After Birkat Ha-mazon, we drink the third cup of wine and then pour the fourth cup, over which we recite Hallel and “the Great” Hallel (“Hallel Ha-gadol”).
Before Hallel we recite the paragraph “Shefokh Ḥamatkha” (“Pour Your wrath upon the nations that know You not…”). Some have the custom to open the door at this point, to demonstrate that, on this night, we are protected against destructive forces and not afraid of our enemies. By virtue of this faith, the Mashi’aḥ (Messiah) will come and pour out his wrath upon the wicked enemies of Israel (Rema 480:1). Some have a custom to stand while reciting Shefokh Ḥamatkha (AHS ad loc., and this was the practice of Rav Kook). After reciting Shefokh Ḥamatkha, we close the door.

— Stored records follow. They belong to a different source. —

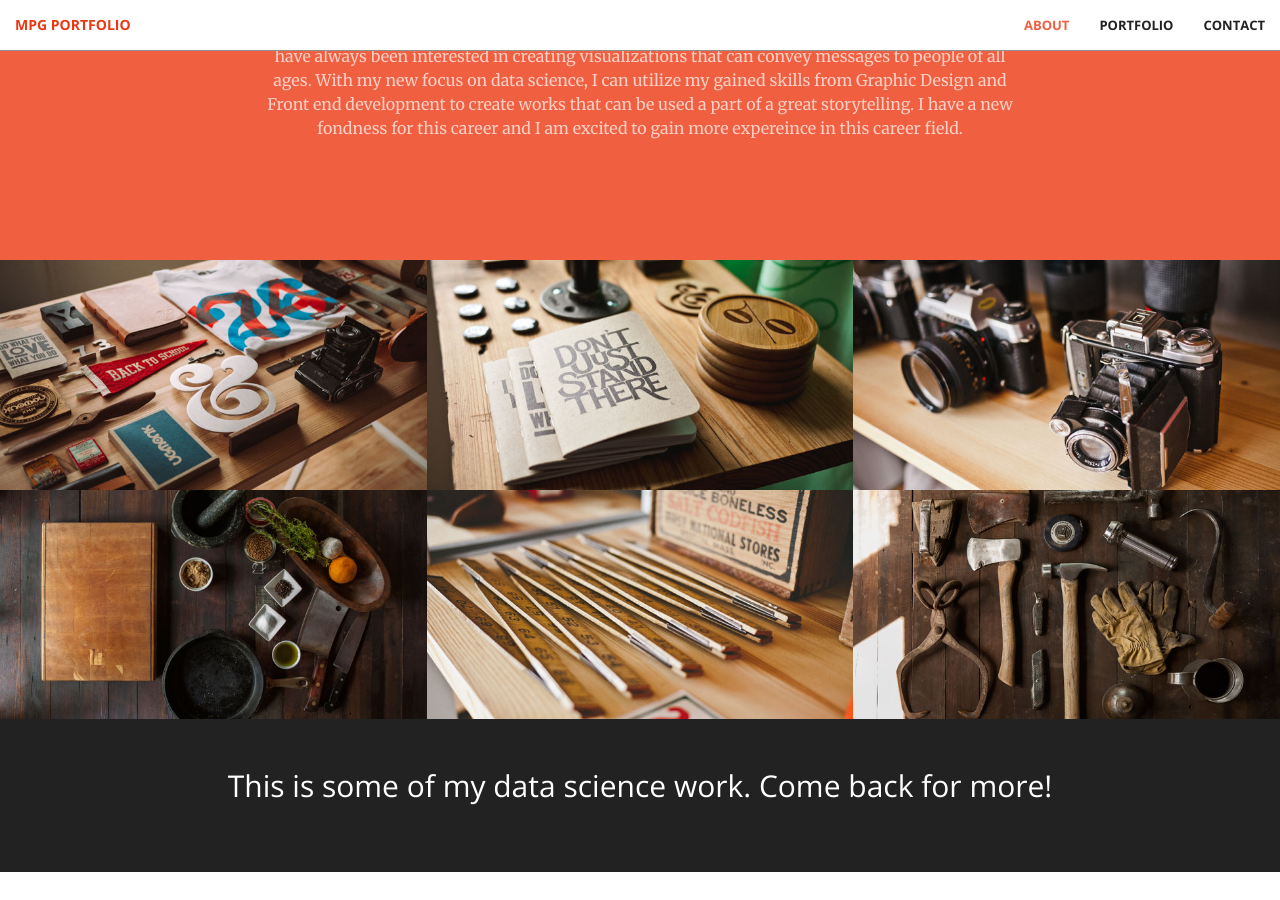
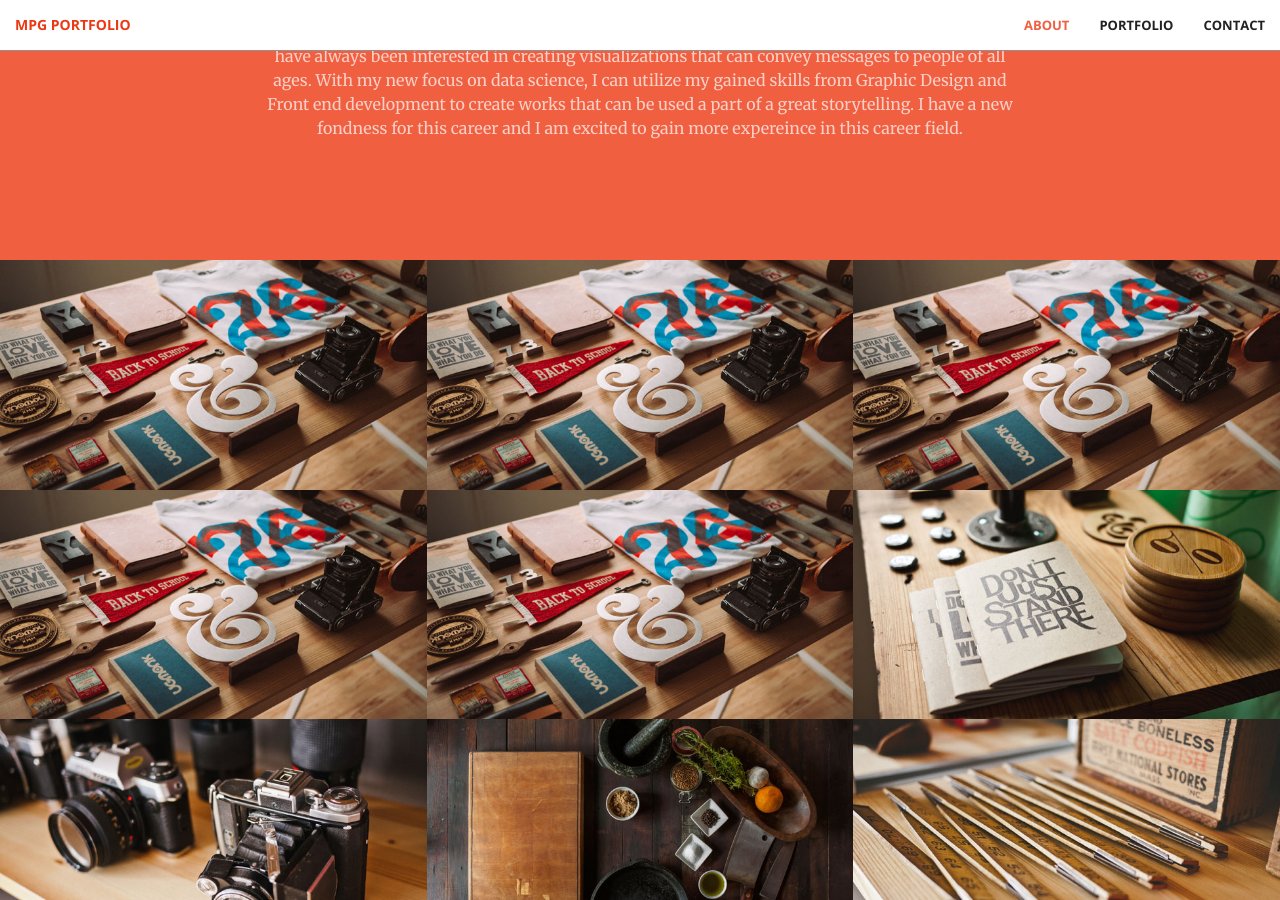
Before and after one commit to micgonzalez/micgonzalez.github.io, a Jekyll site: the page built from index.html, in a window 1280 px wide and 900 px high, scrolled down 1080 px. Built offline with Jekyll 4.4.1, drawn with Linux system fonts in a browser that asks for light colours.

Commit message:
Pre-Updated portfolio.html

```diff
--- a/_includes/portfolio.html
+++ b/_includes/portfolio.html
@@ -1,6 +1,66 @@
 <section class="no-padding" id="portfolio">
     <div class="container-fluid">
         <div class="row no-gutter">
+            <div class="col-lg-4 col-sm-6">
+                <a href="https://github.com/micgonzalez/DSC-680-Fall-2020-Portfolio-Projects" class="portfolio-box">
+                    <img src="img/portfolio/1.jpg" class="img-responsive" alt="">
+                    <div class="portfolio-box-caption">
+                        <div class="portfolio-box-caption-content">
+                            <div class="project-category text-faded">
+                                School Work
+                            </div>
+                            <div class="project-name">
+                              DSC 680 Course Projects
+                            </div>
+                        </div>
+                    </div>
+                </a>
+            </div>
+            <div class="col-lg-4 col-sm-6">
+                <a href="https://github.com/micgonzalez/DSC-680-Fall-2020-Portfolio-Projects" class="portfolio-box">
+                    <img src="img/portfolio/1.jpg" class="img-responsive" alt="">
+                    <div class="portfolio-box-caption">
+                        <div class="portfolio-box-caption-content">
+                            <div class="project-category text-faded">
+                                School Work
+                            </div>
+                            <div class="project-name">
+                              DSC 680 Course Projects
+                            </div>
+                        </div>
+                    </div>
+                </a>
+            </div>
+            <div class="col-lg-4 col-sm-6">
+                <a href="https://github.com/micgonzalez/DSC-680-Fall-2020-Portfolio-Projects" class="portfolio-box">
+                    <img src="img/portfolio/1.jpg" class="img-responsive" alt="">
+                    <div class="portfolio-box-caption">
+                        <div class="portfolio-box-caption-content">
+                            <div class="project-category text-faded">
+                                School Work
+                            </div>
+                            <div class="project-name">
+                              DSC 680 Course Projects
+                            </div>
+                        </div>
+                    </div>
+                </a>
+            </div>
+            <div class="col-lg-4 col-sm-6">
+                <a href="https://github.com/micgonzalez/DSC-680-Fall-2020-Portfolio-Projects" class="portfolio-box">
+                    <img src="img/portfolio/1.jpg" class="img-responsive" alt="">
+                    <div class="portfolio-box-caption">
+                        <div class="portfolio-box-caption-content">
+                            <div class="project-category text-faded">
+                                School Work
+                            </div>
+                            <div class="project-name">
+                              DSC 680 Course Projects
+                            </div>
+                        </div>
+                    </div>
+                </a>
+            </div>
             <div class="col-lg-4 col-sm-6">
                 <a href="https://github.com/micgonzalez/DSC-680-Fall-2020-Portfolio-Projects" class="portfolio-box">
                     <img src="img/portfolio/1.jpg" class="img-responsive" alt="">
```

We then continue with the second part of Hallel (see above, section 20). There is a mitzva to recite certain verses (Tehilim 118:1-4, 24-25) in reader and response format; the Seder leader recites the verse first, and the remaining participants respond. Le-khatḥila there is a mitzva to ensure that three adults are present in order to recite the verses in this manner (Rema 479:1). However, an individual fulfills the mitzva even by reciting Hallel alone. If only two people are present, they should recite the verses together (MB 479:10-11).
After this, we recite the Great Hallel (chapter 136 of Tehilim) followed by Nishmat Kol Ḥai (“The Soul of All Life”) and the concluding berakha. There are different opinions regarding the formula of the concluding berakha: Sephardim close with the paragraph “Yehallelukha,” which concludes the normal recitation of Hallel. Ashkenazim close with “Yishtabaḥ,” which concludes the psalms of praise recited at Shaḥarit (see section 31 above, where we learned that it is better to complete this berakha by midnight). Following this, we sing various songs composed in the era of the Rishonim.
Simplicity dictates that the fourth cup should be drunk right after the concluding berakha of Hallel, which also concludes the Seder that was instituted by the Sages in the times of the Mishna, and that the songs and poems that follow are merely a custom. Nevertheless, some drink the fourth cup after singing a few of these additional songs, so that they too are sung over a cup of wine and are thus included in the Seder (see MB 480:6). Each family should continue its own tradition.
Sephardic custom is not to recite “ha-gefen” before the fourth cup, whereas Ashkenazic custom is to recite it (see section 21 above). After the fourth cup, the berakha aḥarona of “Al Ha-gefen” is recited.